Start of Block
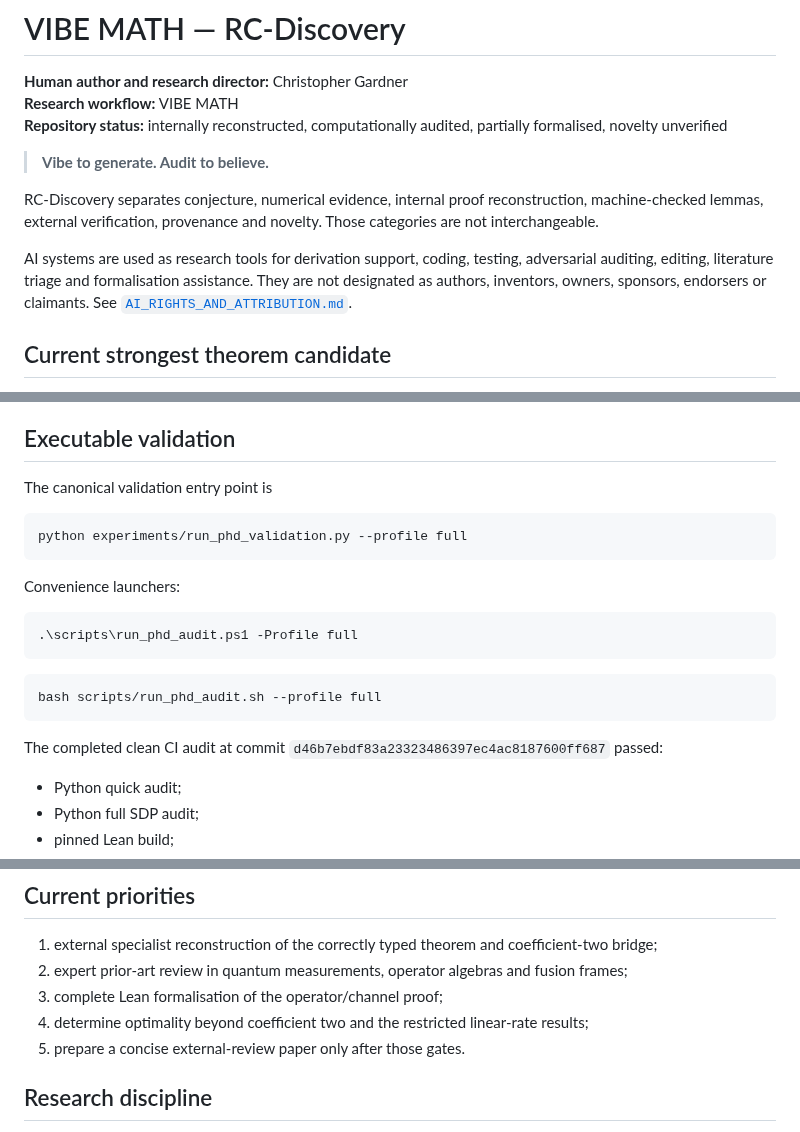
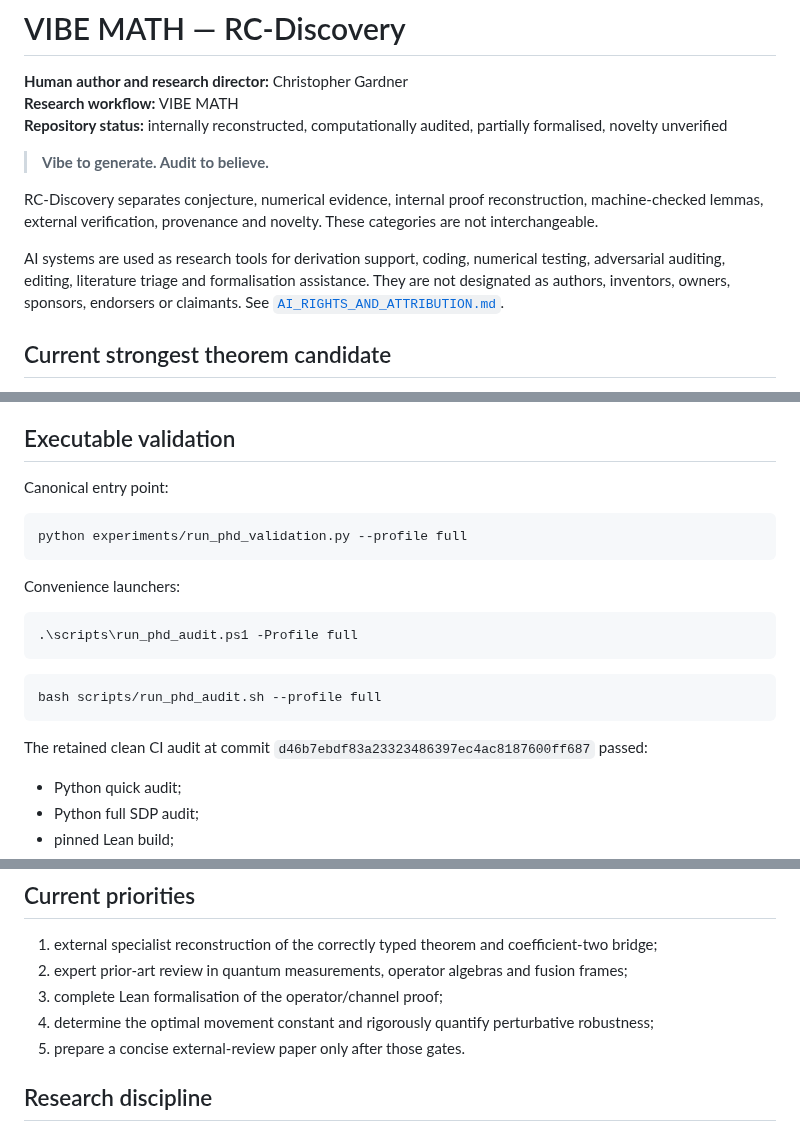
Before and after one commit to christophergardner-star/RC-Discovery, a Markdown page: README.md, 3 parts joined by grey strips. Rendered like a GitHub page.

````diff
--- a/README.md
+++ b/README.md
@@ -6,9 +6,9 @@
 
 > **Vibe to generate. Audit to believe.**
 
-RC-Discovery separates conjecture, numerical evidence, internal proof reconstruction, machine-checked lemmas, external verification, provenance and novelty. Those categories are not interchangeable.
+RC-Discovery separates conjecture, numerical evidence, internal proof reconstruction, machine-checked lemmas, external verification, provenance and novelty. These categories are not interchangeable.
 
-AI systems are used as research tools for derivation support, coding, testing, adversarial auditing, editing, literature triage and formalisation assistance. They are not designated as authors, inventors, owners, sponsors, endorsers or claimants. See [`AI_RIGHTS_AND_ATTRIBUTION.md`](AI_RIGHTS_AND_ATTRIBUTION.md).
+AI systems are used as research tools for derivation support, coding, numerical testing, adversarial auditing, editing, literature triage and formalisation assistance. They are not designated as authors, inventors, owners, sponsors, endorsers or claimants. See [`AI_RIGHTS_AND_ATTRIBUTION.md`](AI_RIGHTS_AND_ATTRIBUTION.md).
 
 ## Current strongest theorem candidate
 
@@ -189,7 +189,7 @@ The programme has established that:
 
 ## Executable validation
 
-The canonical validation entry point is
+Canonical entry point:
 
 ```bash
 python experiments/run_phd_validation.py --profile full
@@ -205,7 +205,7 @@ Convenience launchers:
 bash scripts/run_phd_audit.sh --profile full
 ```
 
-The completed clean CI audit at commit `d46b7ebdf83a23323486397ec4ac8187600ff687` passed:
+The retained clean CI audit at commit `d46b7ebdf83a23323486397ec4ac8187600ff687` passed:
 
 - Python quick audit;
 - Python full SDP audit;
@@ -317,7 +313,7 @@ These materials are doctoral-style in depth and structure. They are not represen
 1. external specialist reconstruction of the correctly typed theorem and coefficient-two bridge;
 2. expert prior-art review in quantum measurements, operator algebras and fusion frames;
 3. complete Lean formalisation of the operator/channel proof;
-4. determine optimality beyond coefficient two and the restricted linear-rate results;
+4. determine the optimal movement constant and rigorously quantify perturbative robustness;
 5. prepare a concise external-review paper only after those gates.
 
 ## Research discipline
````
Also changed, not shown: other parts of README.md (+12 -16 lines).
End of Block
*How to complete this task*
Write out every line from the data above that includes "designated".

*Answer to this problem*
-AI systems are used as research tools for derivation support, coding, testing, adversarial auditing, editing, literature triage and formalisation assistance. They are not designated as authors, inventors, owners, sponsors, endorsers or claimants. See [`AI_RIGHTS_AND_ATTRIBUTION.md`](AI_RIGHTS_AND_ATTRIBUTION.md).
+AI systems are used as research tools for derivation support, coding, numerical testing, adversarial auditing, editing, literature triage and formalisation assistance. They are not designated as authors, inventors, owners, sponsors, endorsers or claimants. See [`AI_RIGHTS_AND_ATTRIBUTION.md`](AI_RIGHTS_AND_ATTRIBUTION.md).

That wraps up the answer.